• _WHAT THE TASK ASKS_
Across these entries, count the lines holding the string "noQuantityAlert"; the number is the whole answer.
Top of EXTRACTED INFORMATION
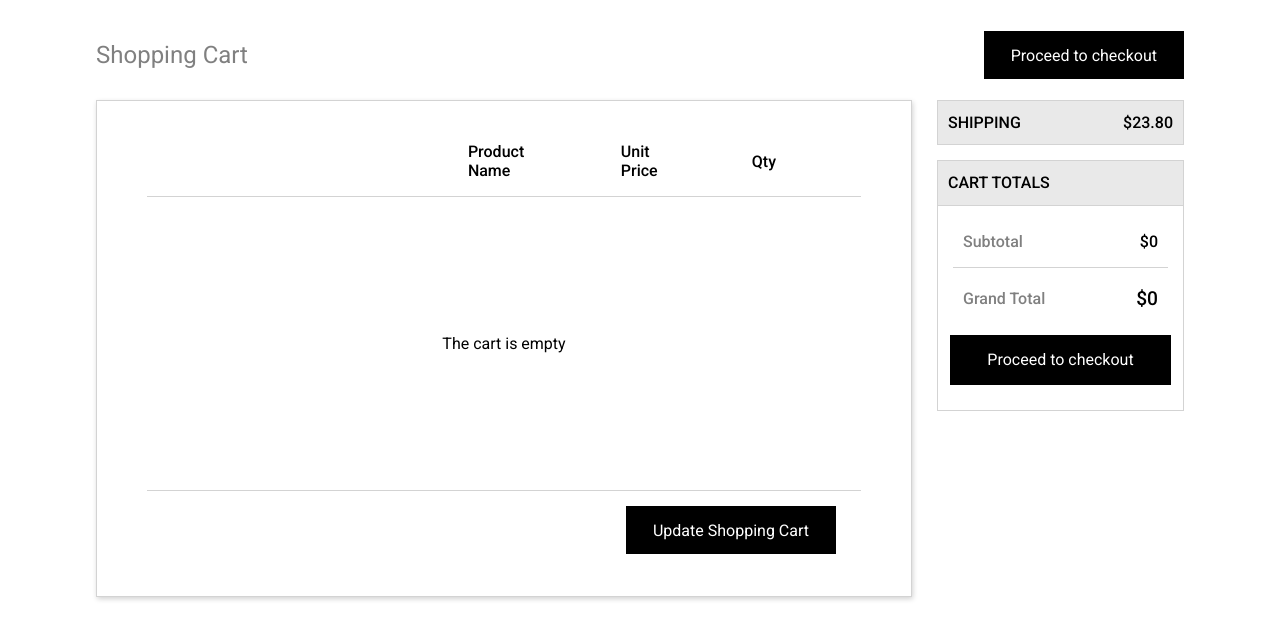
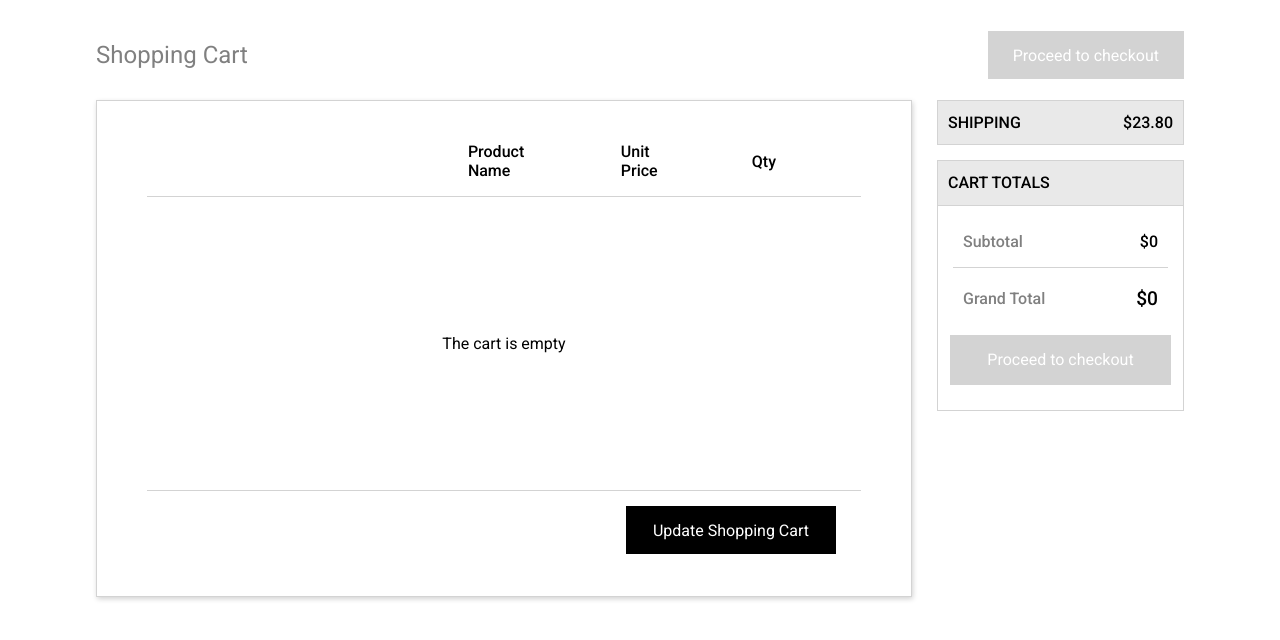
Before and after one commit to KajetanAugust/react-checkout-page, a React (Create React App) app: page / in a window 1280 px wide. Both pictures are taken after a click on the picture 162 px from the left and 343 px from the top of the page. Shown: the top 640 px of the page. Built offline with nearby package versions, Linux system fonts and the light colour scheme.

Commit message:
feat: added logic for "Proceed to checkout" buttons.
If quantity is 0 or the products are deleted from the cart the "Proceed to checkout" buttons are grayed out. When user tries to press them alert is shown informing that quantity is 0 or the cart is empty.

```diff
--- a/src/App.css
+++ b/src/App.css
@@ -156,8 +156,13 @@ button:hover {
 }
 
 .x-and-edit {
-  height: 30px;
-  width: 30px;
+  height: 25px;
+  width: 25px;
+  margin-left: 5px;
+}
+
+.x-and-edit:hover {
+  box-shadow: 0 0 5px var(--lightgray);
 }
 
 /*PRODUCT CARD FOOTER*/
--- a/src/Components/App.js
+++ b/src/Components/App.js
@@ -9,7 +9,7 @@ import CheckoutComplete from "./CheckoutComplete";
 
 class App extends Component {
     state= {
-        quantity: 2,
+        quantity: 1,
         unitPrice: 11.90,
         shipping: 23.80,
     }
@@ -29,6 +29,7 @@ class App extends Component {
                     <Fragment>
                         <Header
                             handleCheckout={this.handleCheckout}
+                            quantity={this.state.quantity}
                         />
                         <main className='main-wrapper'>
                             <ProductCard
--- a/src/Components/Header.js
+++ b/src/Components/Header.js
@@ -3,11 +3,25 @@ import { Link } from "react-router-dom";
 
 class Header extends Component {
 
+    noQuantityAlert = () => {
+        alert('Your cart is empty or products quantity is equal zero')
+    }
+
     render() {
+        const { quantity } = this.props
         return (
             <header>
                 <h1>Shopping Cart</h1>
-                <Link to='/checkout-complete'><button>Proceed to checkout</button></Link>
+                {
+                    quantity !== 0
+                        ?
+                        <Link to='/checkout-complete'><button>Proceed to checkout</button></Link>
+                        :
+                        <button
+                            style={{backgroundColor:'lightgray', border:'none', color:'white'}}
+                            onClick={this.noQuantityAlert}
+                        >Proceed to checkout</button>
+                }
             </header>
         );
     }
--- a/src/Components/ProductCard.js
+++ b/src/Components/ProductCard.js
@@ -74,6 +74,7 @@ class ProductCard extends Component {
                                         onClick={this.handleQuantIncrease}
                                     >+</button>
                                     <img
+                                        className='x-and-edit'
                                         src='images/edit-img.png'
                                         alt='edit button'
                                         onClick={this.handleQuantitySetting}
--- a/src/Components/ShippingAndTotal.js
+++ b/src/Components/ShippingAndTotal.js
@@ -2,6 +2,10 @@ import React, {Component} from 'react'
 import {Link} from "react-router-dom";
 
 class ShippingAndTotal extends Component {
+
+    noQuantityAlert = () => {
+        alert('Your cart is empty or products quantity is equal zero')
+    }
 
     render() {
         const { shipping, quantity, unitPrice } = this.props
@@ -10,7 +14,7 @@ class ShippingAndTotal extends Component {
             <div className="shipping-and-total">
                 <div className="shipping-div">
                     <p>SHIPPING</p>
-                    <p>${(subtotal > 100 ? 0 : shipping).toFixed(2)}</p>
+                    <p>${subtotal > 100 ? 0 :(subtotal > 100 ? 0 : shipping).toFixed(2)}</p>
                 </div>
                 <div className="total-wrap">
                     <p>CART TOTALS</p>
@@ -22,7 +26,16 @@ class ShippingAndTotal extends Component {
                         <p>Grand Total</p>
                         <p>${subtotal === 0 ? 0 :(subtotal + (subtotal > 100 ? 0 : shipping)).toFixed(2)}</p>
                     </div>
-                    <Link to='/checkout-complete'><button>Proceed to checkout</button></Link>
+                    {
+                        quantity !== 0
+                        ?
+                            <Link to='/checkout-complete'><button>Proceed to checkout</button></Link>
+                        :
+                            <button
+                                onClick={this.noQuantityAlert}
+                                style={{backgroundColor:'lightgray', border:'none', color:'white'}}
+                            >Proceed to checkout</button>
+                    }
                 </div>
             </div>
         );
```
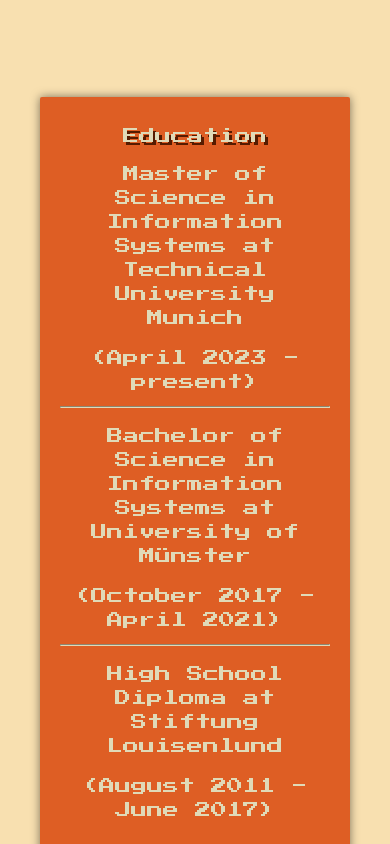
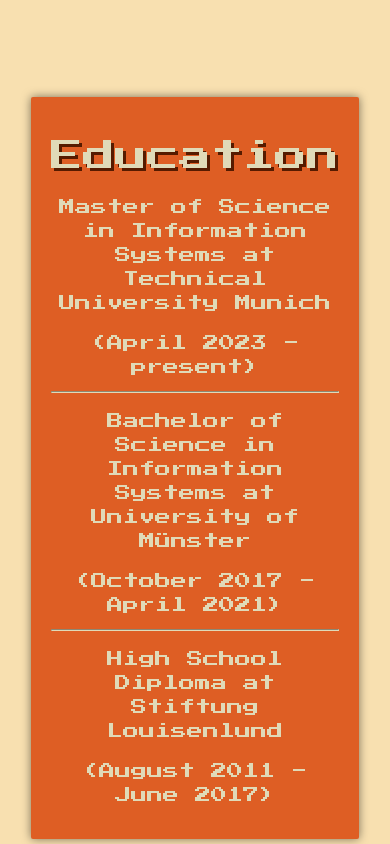
Before and after one commit to cdans/cdans-portfolio, a React (Vite) app: page / in a window 390 px wide. Shown: the part 1020-1864 px from the top of the page. Built offline with nearby package versions, Linux system fonts and the light colour scheme.

Commit message:
Increase font size in profile box

```diff
--- a/src/pages/MainPage.css
+++ b/src/pages/MainPage.css
@@ -100,7 +100,7 @@
   }
 
   .profile-box h1 {
-    font-size: 1em;
+    font-size: 2em;
   }
 
   #summary #links {
```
Bottom of EXTRACTED INFORMATION
• _OUTPUT OF THE TASK_
4